We’ve regularly observed that corporate profit margins (and economy-wide, profits as a share of GDP) have a strong tendency to “mean revert” over time – specifically, elevated profit margins are associated with unusually weak earnings growth over the following 5-year period, and depressed profit margins are associated with unusually strong earnings growth over that horizon (see last week’s comment, A False Sense of Security ). Notably, the ratio of corporate profits to GDP is presently nearly 70% above its historical norm. Of course, the most common valuation methods used by Wall Street analysts (whether they use the “Fed model” or “forward operating earnings times arbitrary P/E multiple”) rely almost exclusively on estimates of year ahead earnings. Embedded in these toy models is the quiet assumption that current profit margins will be sustained indefinitely.

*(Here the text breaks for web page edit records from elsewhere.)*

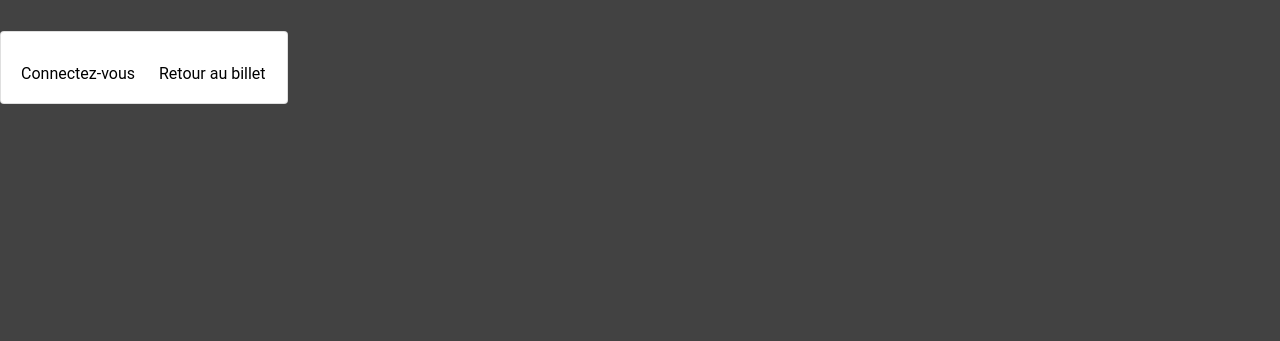
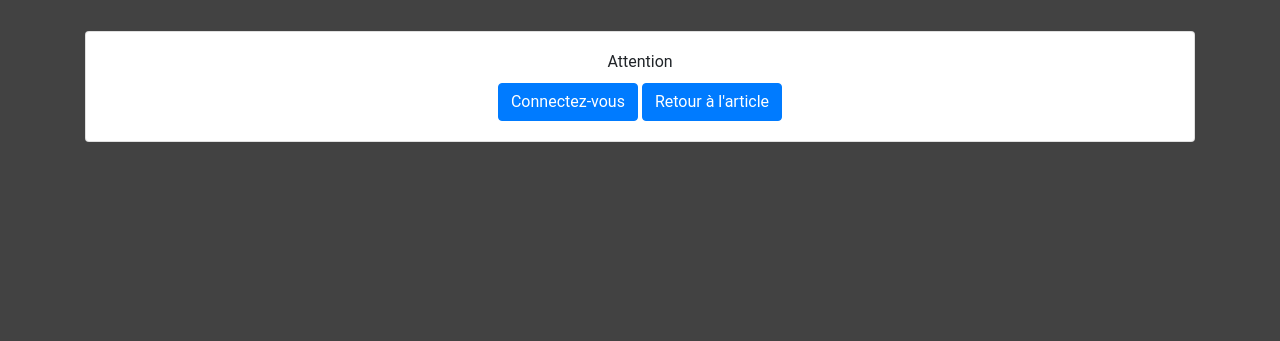
Before and after one commit to Kr4v3N/Forteroche_project, a PHP site: template src/View/Article/logToComment.html.twig in a window 1280 px wide. Shown: the part 81-422 px from the top of the page. Run offline with PHP 8.4, Linux system fonts and the light colour scheme; the template is opened without the code that fills it: most values are stand-ins (such as "Sample title", 1, 10 or a date in 2020); some libraries are stand-ins or nearby versions.

Commit message:
add new redirection when a user not logged in try to comment

```diff
--- a/src/View/Article/logToComment.html.twig
+++ b/src/View/Article/logToComment.html.twig
@@ -1,26 +1,21 @@
+
 {% extends "layout.html.twig" %}
 
 {% block content %}
-    <div class="card" style="width: 18rem;">
-        <div class="card-body">
-            <h5 class="card-title">{{ errorConnexion }}</h5>
-            <a href="/login" class="card-link">Connectez-vous</a>
-            <a href="/article/{id\d+}" class="card-link">Retour au billet</a>
+
+    <div class="container">
+
+        <div class="card text-center">
+            <div class="card-body">
+
+                <h5 class="card-title">Attention</h5>
+                <p class="card-text">{{ errorConnexion }}</p>
+                <a href="/login" class="btn btn-primary">Connectez-vous</a>
+                <a href="{{ retour }}" class="btn btn-primary">Retour à l'article</a>
+
+            </div>
         </div>
+
     </div>
+
 {% endblock %}
-
-{#<div class="card text-center">#}
-{#    <div class="card-header">#}
-{#        Featured#}
-{#    </div>#}
-{#    <div class="card-body">#}
-{#        <h5 class="card-title">Attention</h5>#}
-{#        <p class="card-text">{{ errorConnexion }}</p>#}
-{#        <a href="/login" class="btn btn-primary">Connectez-vous</a>#}
-{#        <a href="{{ retour }}" class="btn btn-primary">Connectez-vous</a>#}
-{#    </div>#}
-{#    <div class="card-footer text-muted">#}
-{#        2 days ago#}
-{#    </div>#}
-{#</div>#}
```
Also changed, not shown: src/Controller/AdminCommentController.php (+6 -6 lines).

By contrast, a wide range of measures that use “normalized” fundamentals of one form or another are extraordinarily stretched. Andrew Smithers recently took note of the elevated levels of cyclically adjusted P/E ratios and price to replacement cost (“q”) and observed “As of 8th March, 2012, with the S&P 500 at 1365.9 , the overvaluation by the relevant measures was 48% for non-financials and 66% for quoted shares. Although the overvaluation of the stock market is well short of the extremes reached at the year ends of 1929 and 1999, it has reached the other previous peaks of 1906, 1936 and 1968.”

At 1400 on the S&P 500, the market’s overvaluation has now reached 70% on these measures, which have a far stronger correlation with subsequent market returns than the Fed Model or other unadjusted methods using forward operating earnings. This is particularly true over horizons of 4 years or longer. As a side note, since the reliance on forward operating earnings is now an established Wall Street practice, Valuing the S&P 500 Using Forward Operating Earnings details how to improve the reliability of market valuations based on these figures.

We presently estimate a nominal total return on the S&P 500 averaging 4.1% annually over the coming decade. This modestly exceeds the yield available on a 10-year Treasury, but by a small margin that – outside the late 1990’s bubble period – has previously been seen only during the two-year period approaching the 1929 peak, between 1968-1972 (which was finally cleared by the 73-74 market plunge), and briefly in 1987, before the crash of that year.


Rest is here-http://www.hussmanfunds.com/wmc/wmc120402.htm